Exercise
Output the data verbatim, minus the images.

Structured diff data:

↓↓↓

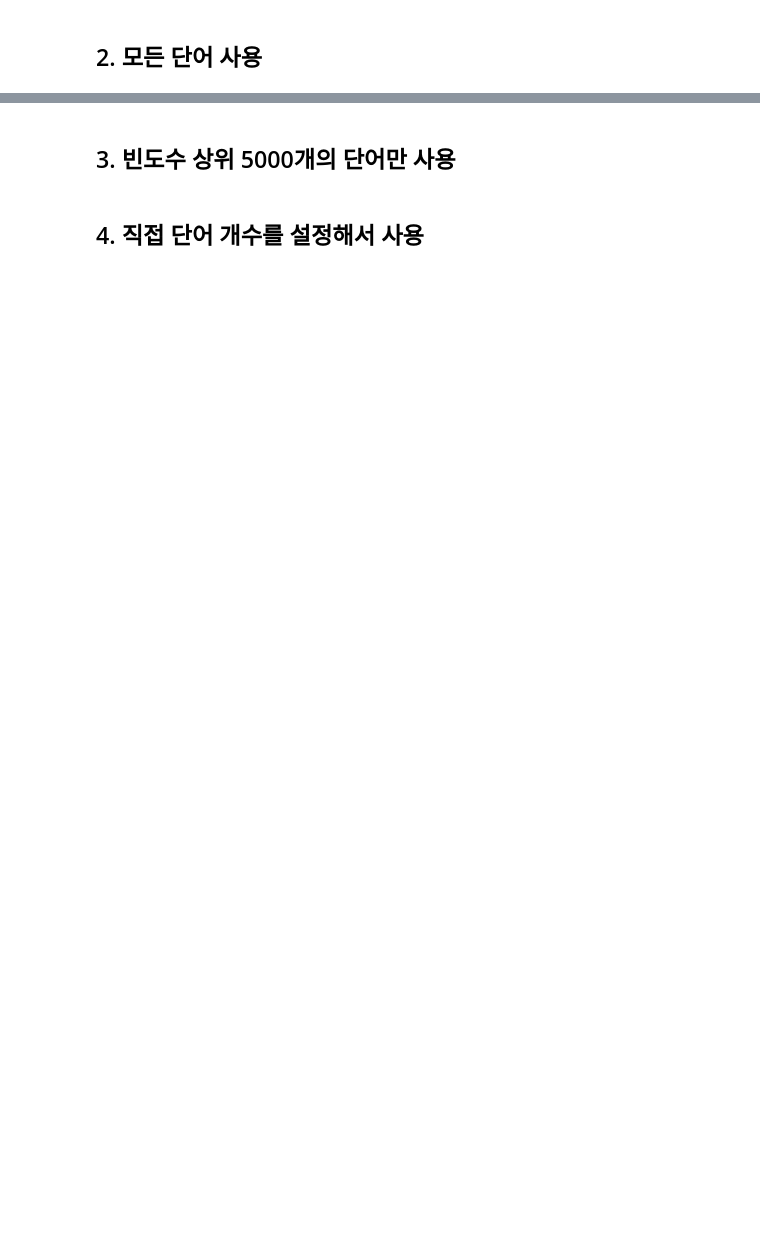
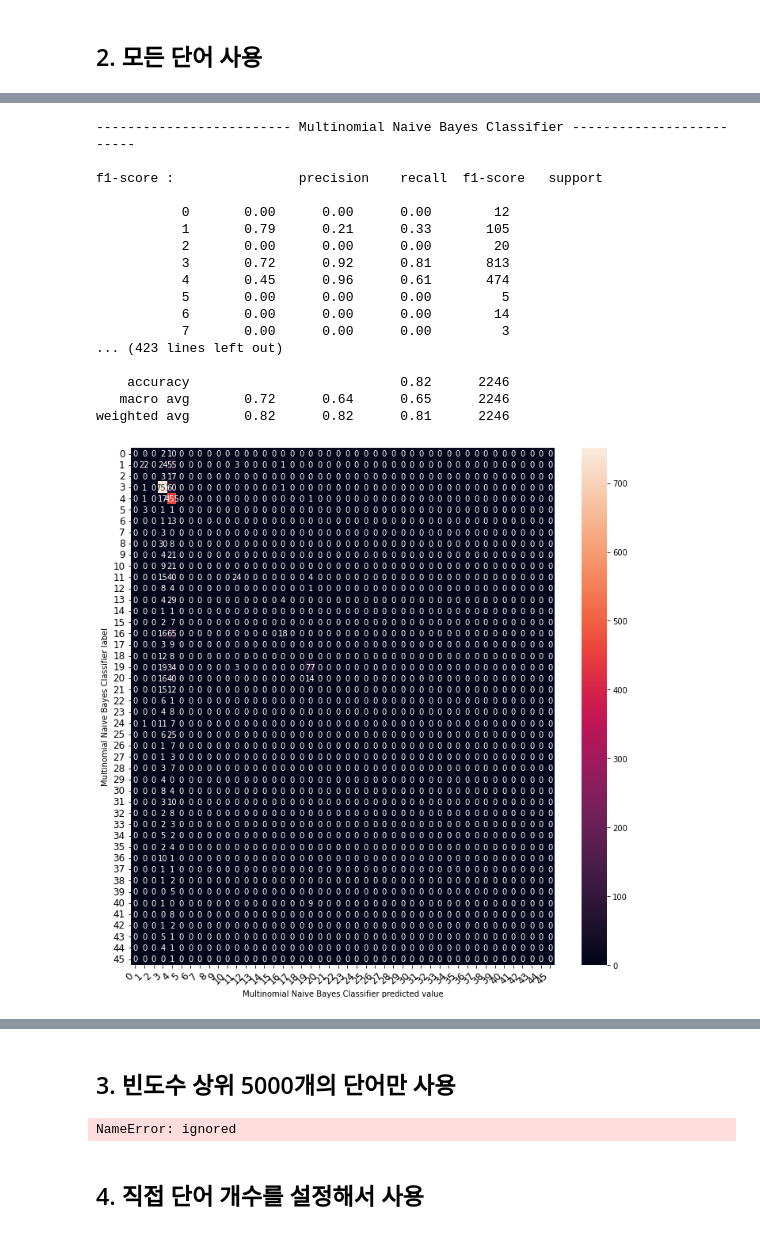
Before and after one commit to jx-dohwan/Aiffel_NLP_Project, a Jupyter notebook: [NLP_04]Try_changing_the_Vocabulary_Size.ipynb, the cells around one changed output, grey strips where cells are left out. Cells and saved outputs as stored; diff of their text form; code cells hidden in the pictures; blank space fills up the shorter version.

```diff
--- a/[NLP_04]Try_changing_the_Vocabulary_Size.ipynb
+++ b/[NLP_04]Try_changing_the_Vocabulary_Size.ipynb
@@ -19,5 +181,38 @@ import pandas as pd
+# %%
+
+def fcm(models, tfidfv_test, y_test):
+  for model in models:
+    if model == mnb:
+      model_name = 'Multinomial Naive Bayes Classifier'
+    elif model == cb:
+      model_name = 'Complement Naive Bayes Classifier'
+    elif model == lr:
+      model_name = 'Logistic Regression'
+    elif model == lsvc:
+      model_name = 'Linear Support Vector Machine'
+    elif model == tree:
+      model_name = 'Decision Tree'
+    elif model == forest:
+      model_name = 'Random Forest'
+    elif model == grbt:
+      model_name = 'GradientBoostingClassifier'
+    else:
+      model_name = 'Voting'
+
+    print('-'*25,model_name,'-'*25)
+    print()
+    print("f1-score : ", classification_report(y_test, model.predict(tfidfv_test), zero_division=0))
+
+
+    df_cm = pd.DataFrame(confusion_matrix(y_test, model.predict(tfidfv_test)))#, index=classes_name, columns=classes_name)
+    fig = plt.figure(figsize=(12,12))
+    heatmap = sns.heatmap(df_cm, annot=True, fmt="d")
+    heatmap.yaxis.set_ticklabels(heatmap.yaxis.get_ticklabels(), rotation=0, ha='right', fontsize=12)
+    heatmap.xaxis.set_ticklabels(heatmap.xaxis.get_ticklabels(), rotation=45, ha='right', fontsize=12)
+    plt.ylabel('{} label'.format(model_name))
+    plt.xlabel('{} predicted value'.format(model_name))
 # %% [markdown]
 ## 2. 모든 단어 사용
 # %%
-(x_train, y_train), (x_test, y_test) = reuters.load_data(num_words=None, test_split=0.2)
+tfidfv_train, y_train, tfidfv_test, y_test = data_load(num_words=None, test_split=0.2)
 # %% [output]
@@ -82,0 +234,2 @@ print(np.asarray((unique_elements, counts_elements)))
+# %%
+mnb, cb, lr, lsvc, tree, forest, grbt, voting_classifier = ML_Models(tfidfv_train, y_train, tfidfv_test, y_test)
@@ -82,0 +245,22 @@ print(np.asarray((unique_elements, counts_elements)))
+# %%
+models = [mnb, cb, lr, lsvc, tree, forest, grbt, voting_classifier]
+fcm(models, tfidfv_test, y_test)
+# %% [output]
+------------------------- Multinomial Naive Bayes Classifier -------------------------
+
+f1-score :                precision    recall  f1-score   support
+
+           0       0.00      0.00      0.00        12
+           1       0.79      0.21      0.33       105
+           2       0.00      0.00      0.00        20
+           3       0.72      0.92      0.81       813
+           4       0.45      0.96      0.61       474
+           5       0.00      0.00      0.00         5
+           6       0.00      0.00      0.00        14
+           7       0.00      0.00      0.00         3
+... (423 lines left out)
+
+    accuracy                           0.82      2246
+   macro avg       0.72      0.64      0.65      2246
+weighted avg       0.82      0.82      0.81      2246
+[figure, added]
@@ -84,0 +278,4 @@ print(np.asarray((unique_elements, counts_elements)))
+# %%
+mnb, cb, lr, lsvc, tree, forest, grbt, voting_classifier = ML_Models(tfidfv_train, y_train, tfidfv_test, y_test)
+# %% [output]
+NameError: ignored
```
Also changed, not shown: parts of 30 cells of this notebook.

↑↑↑

Answer below
Before and after one commit to jx-dohwan/Aiffel_NLP_Project, a Jupyter notebook: [NLP_04]Try_changing_the_Vocabulary_Size.ipynb, the cells around one changed output, grey strips where cells are left out. Cells and saved outputs as stored; diff of their text form; code cells hidden in the pictures; blank space fills up the shorter version.

```diff
--- a/[NLP_04]Try_changing_the_Vocabulary_Size.ipynb
+++ b/[NLP_04]Try_changing_the_Vocabulary_Size.ipynb
@@ -19,5 +181,38 @@ import pandas as pd
+# %%
+
+def fcm(models, tfidfv_test, y_test):
+  for model in models:
+    if model == mnb:
+      model_name = 'Multinomial Naive Bayes Classifier'
+    elif model == cb:
+      model_name = 'Complement Naive Bayes Classifier'
+    elif model == lr:
+      model_name = 'Logistic Regression'
+    elif model == lsvc:
+      model_name = 'Linear Support Vector Machine'
+    elif model == tree:
+      model_name = 'Decision Tree'
+    elif model == forest:
+      model_name = 'Random Forest'
+    elif model == grbt:
+      model_name = 'GradientBoostingClassifier'
+    else:
+      model_name = 'Voting'
+
+    print('-'*25,model_name,'-'*25)
+    print()
+    print("f1-score : ", classification_report(y_test, model.predict(tfidfv_test), zero_division=0))
+
+
+    df_cm = pd.DataFrame(confusion_matrix(y_test, model.predict(tfidfv_test)))#, index=classes_name, columns=classes_name)
+    fig = plt.figure(figsize=(12,12))
+    heatmap = sns.heatmap(df_cm, annot=True, fmt="d")
+    heatmap.yaxis.set_ticklabels(heatmap.yaxis.get_ticklabels(), rotation=0, ha='right', fontsize=12)
+    heatmap.xaxis.set_ticklabels(heatmap.xaxis.get_ticklabels(), rotation=45, ha='right', fontsize=12)
+    plt.ylabel('{} label'.format(model_name))
+    plt.xlabel('{} predicted value'.format(model_name))
 # %% [markdown]
 ## 2. 모든 단어 사용
 # %%
-(x_train, y_train), (x_test, y_test) = reuters.load_data(num_words=None, test_split=0.2)
+tfidfv_train, y_train, tfidfv_test, y_test = data_load(num_words=None, test_split=0.2)
 # %% [output]
@@ -82,0 +234,2 @@ print(np.asarray((unique_elements, counts_elements)))
+# %%
+mnb, cb, lr, lsvc, tree, forest, grbt, voting_classifier = ML_Models(tfidfv_train, y_train, tfidfv_test, y_test)
@@ -82,0 +245,22 @@ print(np.asarray((unique_elements, counts_elements)))
+# %%
+models = [mnb, cb, lr, lsvc, tree, forest, grbt, voting_classifier]
+fcm(models, tfidfv_test, y_test)
+# %% [output]
+------------------------- Multinomial Naive Bayes Classifier -------------------------
+
+f1-score :                precision    recall  f1-score   support
+
+           0       0.00      0.00      0.00        12
+           1       0.79      0.21      0.33       105
+           2       0.00      0.00      0.00        20
+           3       0.72      0.92      0.81       813
+           4       0.45      0.96      0.61       474
+           5       0.00      0.00      0.00         5
+           6       0.00      0.00      0.00        14
+           7       0.00      0.00      0.00         3
+... (423 lines left out)
+
+    accuracy                           0.82      2246
+   macro avg       0.72      0.64      0.65      2246
+weighted avg       0.82      0.82      0.81      2246
+[figure, added]
@@ -84,0 +278,4 @@ print(np.asarray((unique_elements, counts_elements)))
+# %%
+mnb, cb, lr, lsvc, tree, forest, grbt, voting_classifier = ML_Models(tfidfv_train, y_train, tfidfv_test, y_test)
+# %% [output]
+NameError: ignored
```
Also changed, not shown: parts of 30 cells of this notebook.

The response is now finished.